Bear right off of exit 15, Interstate 89.  Stay in right lane and follow Route 15 through two lights.  After second light bear right into jug handle and go through intersection to campus.  The Office of Admission is located in the Hoehl Welcome Center on the left, with visitor's parking at the entrance.  (Coming from IBM on Route 15, turn right at the lights across from the jughandle)
 
South Entrance:
Bear right off of exit 15, Interstate 89 and get into left lane.  At first set of lights, take left into parking lot.  McCarthy Arts Center is on your right.  Ross Sports Center is on left at back of parking lot.  Visitor parking is marked in this lot (stay straight as you enter, and look to your left).  (Coming from IBM on Route 15, turn right at the lights by Purple Knight's Pizza.)

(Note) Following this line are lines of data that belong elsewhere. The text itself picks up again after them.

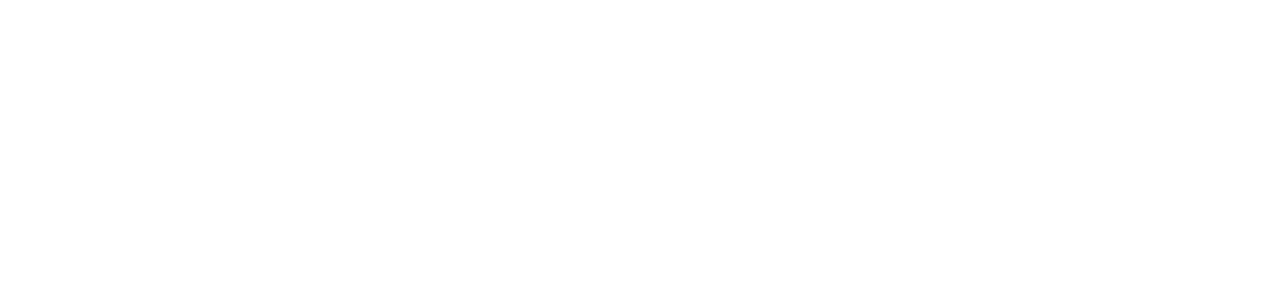
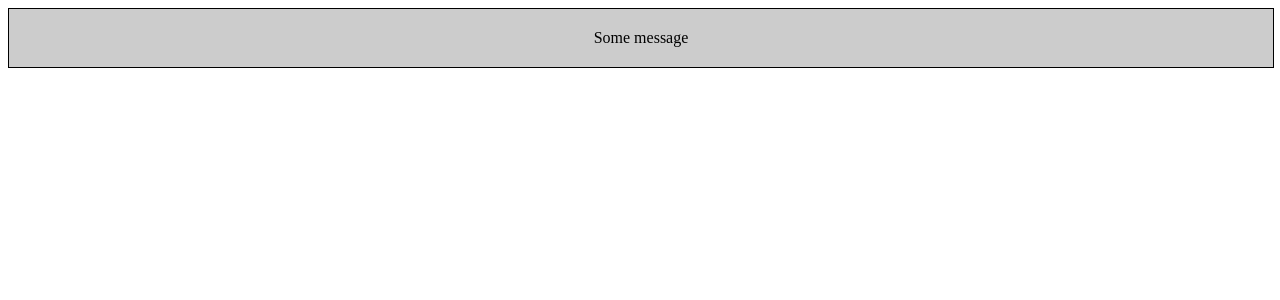
Before and after one commit to dzarezenko/beetroot_lesson_46-slots_dynamic_components, a Vue app: page / in a window 1280 px wide. Shown: the top 300 px of the page. Built offline with nearby package versions, Linux system fonts and the light colour scheme.

Commit message:
Preparations

```diff
--- a/src/App.vue
+++ b/src/App.vue
@@ -1,11 +1,17 @@
 <template>
   <div id="app">
+    <Quote quote="Some message">
 
+    </Quote>
   </div>
 </template>
 
 <script>
+import Quote from "@/components/Quote";
+
 export default {
-
+  components: {
+    Quote,
+  },
 }
 </script>
--- /dev/null
+++ b/src/components/Quote.vue
@@ -0,0 +1,21 @@
+<template>
+  <div id="quote">
+    {{ quote }}
+  </div>
+</template>
+
+<script>
+export default {
+  props: ["quote"],
+}
+</script>
+
+<style scoped>
+#quote {
+  width: 100%;
+  text-align: center;
+  background-color: #ccc;
+  border: 1px solid #000;
+  padding: 20px 0px;
+}
+</style>
```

Maps: There are campus maps on the SMC website at SMC Campus Map 

Most talks are likely to be held in Jeanmarie, St. Edmunds Hall, or the Science building.

UVM
Picture: There is a picture of the Math Department building (Lord House, 16 Colchester Avenue) at http://www.emba.uvm.edu/math .

The seminars are often held here in the conference room on the first floor.

Parking: The easiest place to park is probably the Visitor Lot at Waterman. 
It is located on College Street, across the street from the Waterman administration building.  Parking is paid, 75 cents/hour, 7 a.m. to 5 p.m., Monday through Friday, and free after 5 p.m. and on weekends and holidays.

Directions to the Vistors' lot:
From I-89: Take Exit 14W into Burlington. This puts you heading west on Williston Road going up hill. 
Turn right onto North Prospect Street. Take first left onto College Street. Take first left into visitor parking lot. 

Heading north from Route 7: Follow Shelburne Road/Route 7 into Burlington. At rotary, bear right. Approximately 1/4 mile to first four-way stop, turn right onto Cliff Street. Head uphill to end of Cliff; take left onto South Prospect Street. Cross Main Street/Route 2. Take first left onto College Street. Take first left into visitor parking lot.

Maps: There are campus maps on the UVM website, and the direct URAL is: http://scripts.uvm.edu/www/map.php3

Click on the map to zoom in, or use the "locate" button at the bottom to find specific buildings or parking lots (the Math Department is 16 Colchester, the visitor lot is across College street from Waterman building).

A map of the whole campus with visitor parking colored green is at http://www.uvm.edu/~tpswww/images/oncampus.jpg, but you need a LARGE monitor to read the labels.

IBM--Williston Site

From Interstate 89:  Coming from the north or south, take exit 12. From the north, turn left off exit ramp; from the south, turn right onto Route 2A. Follow the road past three traffic lights, over a bridge and up a hill. Watch for (and turn into) IBM entrance signs on the right. 

For the WILLISTON LOBBY:  After turning into IBM, go straight.  Pass the “Main Lobby” signs.  Go around the S-curve and over bridge. Take third left-hand turn into the visitor parking lot.

Map: Here is a map of the area near IBM.  The Williston site is the dark rectangle just to the south of the rectangle marked IBM.